Another point businesses should be aware of is that when goods are exported from a customs territory, they lose their economic origin status. For example, this means that shoes originating in Portugal will lose their EU preferential origin status when they are exported to the UK. If they are subsequently shipped to Ireland, they will a) not have EU origin status, and b) not have UK origin status as they have not been processed in the UK; they will be subject to full EU duty charges on the shipment into Ireland.
Evidence that goods meet the rules of origin must be maintained – this may mean obtaining legal declarations from suppliers that their components originate, which can be an onerous commitment for products manufactured from a complex bill of materials. If the proportion of non-originating materials for a manufactured product is close to the allowable tolerance, a small change in supplier pricing or even a fluctuation in the currency exchange rate can disqualify the manufactured product's originating status.

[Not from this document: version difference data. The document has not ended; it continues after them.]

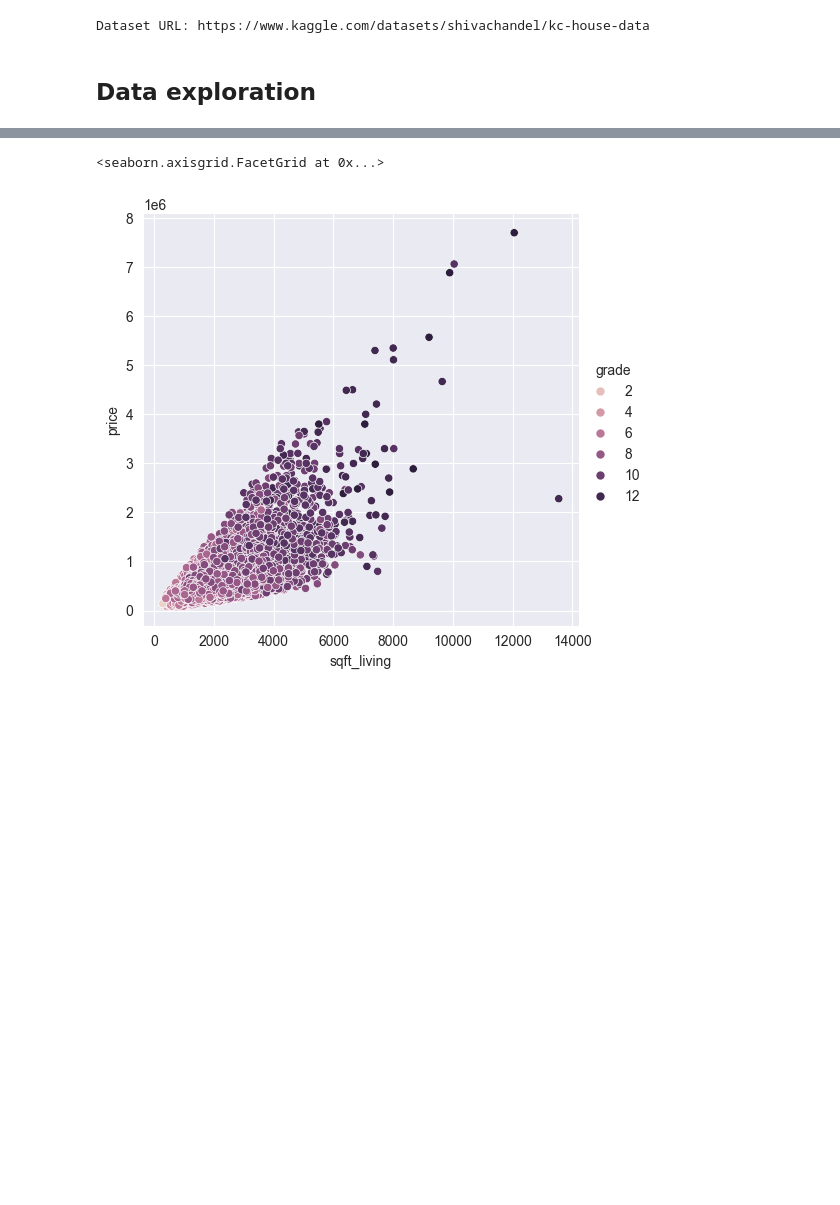
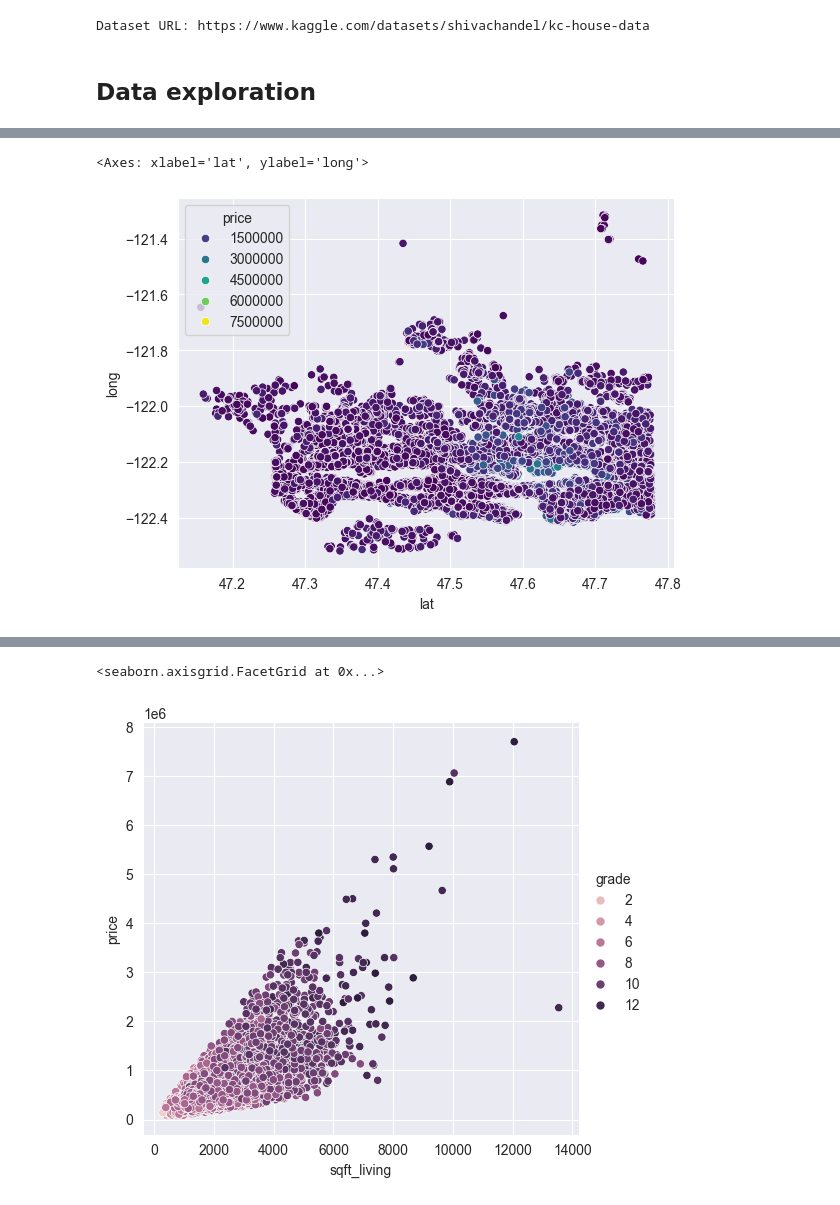
Before and after one commit to yasuomaidana/Data-Analysis, a Jupyter notebook: regression-analysis/polynomial-regression/Multiple Linear Regression.ipynb, the cells around one changed output, grey strips where cells are left out. Drawn from its saved outputs; the diff is of its cells as text; code cells hidden in the pictures; blank space fills up the shorter version.

```diff
--- a/regression-analysis/polynomial-regression/Multiple Linear Regression.ipynb
+++ b/regression-analysis/polynomial-regression/Multiple Linear Regression.ipynb
@@ -86,0 +96,5 @@ df = df.with_columns(
+# %%
+sns.scatterplot(data=df.to_pandas(), x="lat", y="long", hue="price", palette="viridis", alpha=1)
+# %% [output]
+<Axes: xlabel='lat', ylabel='long'>
+[figure, added]
```
Also changed, not shown: parts of 19 cells of this notebook.
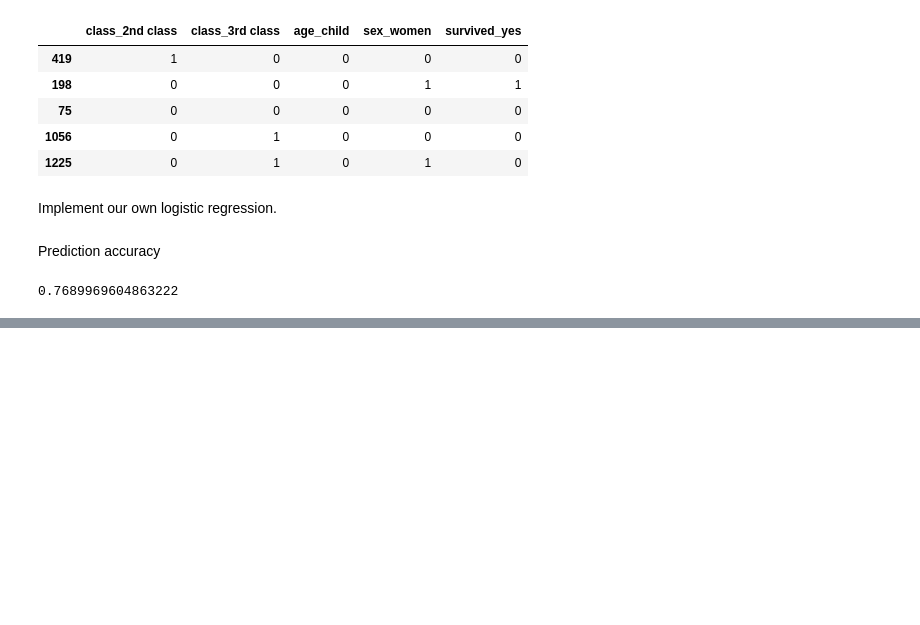
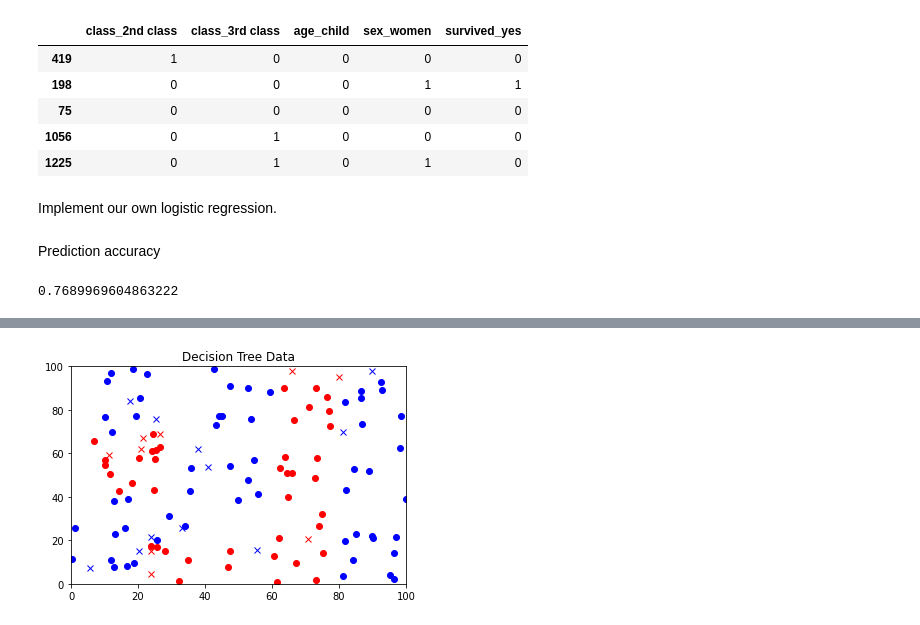
Before and after one commit to dliedtka/data_science_jqr, a Jupyter notebook: 03_08/03_08_02.ipynb, the cells around one changed output, grey strips where cells are left out. Saved outputs shown, nothing was run; the diff lists cells and outputs as text; code cells hidden in the pictures; blank space fills up the shorter version.

```diff
--- a/03_08/03_08_02.ipynb
+++ b/03_08/03_08_02.ipynb
@@ -168,0 +220,6 @@ print (right/total)
+# %%
+class leaf:
+    def __init__(self, data):
+        self.type = "leaf"
+        self.members = data
+        self.label = data[0][-1]
@@ -168,0 +339,3 @@ print (right/total)
+# %%
+#tmp_data = [[-1,1,0], [1,1,1], [1, -1, 0], [-1, -1, 1]]
+dt = decision_tree(data)
@@ -168,0 +344,18 @@ print (right/total)
+# %%
+test_data = generate_decision_tree_data(seed=69124, size=20)
+# %%
+for i in range(len(test_data)):
+    test_data[i][-1] = dt.predict(test_data[i])
+
+(test_blues, test_reds) = separate_blues_reds(test_data)
+# %%
+plt.scatter(blues[:,0], blues[:,1], color="b")
+plt.scatter(reds[:,0], reds[:,1], color="r")
+plt.plot(test_blues[:,0], test_blues[:,1], "bx", label="Predicted Blue")
+plt.plot(test_reds[:,0], test_reds[:,1], "rx", label="Predicted Red")
+plt.xlim(0, 100)
+plt.ylim(0, 100)
+plt.title("Decision Tree Data")
+plt.show()
+# %% [output]
+[figure, added]
```
Also changed, not shown: parts of 12 cells of this notebook, 4 other files.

While the UK offers a 12 month grace period on the requirement to hold evidence at the time of shipment, the EU has so far remained silent.
The customs duty origin and classification rules are complex and, as duty is irrecoverable, significant unexpected costs can arise if mistakes are made. The UK/EU trade deal has been widely publicised as providing for zero-tariffs on UK/EU trade, and while this may be the case for some, it won't be the case for all, as eligibility criteria has to be met.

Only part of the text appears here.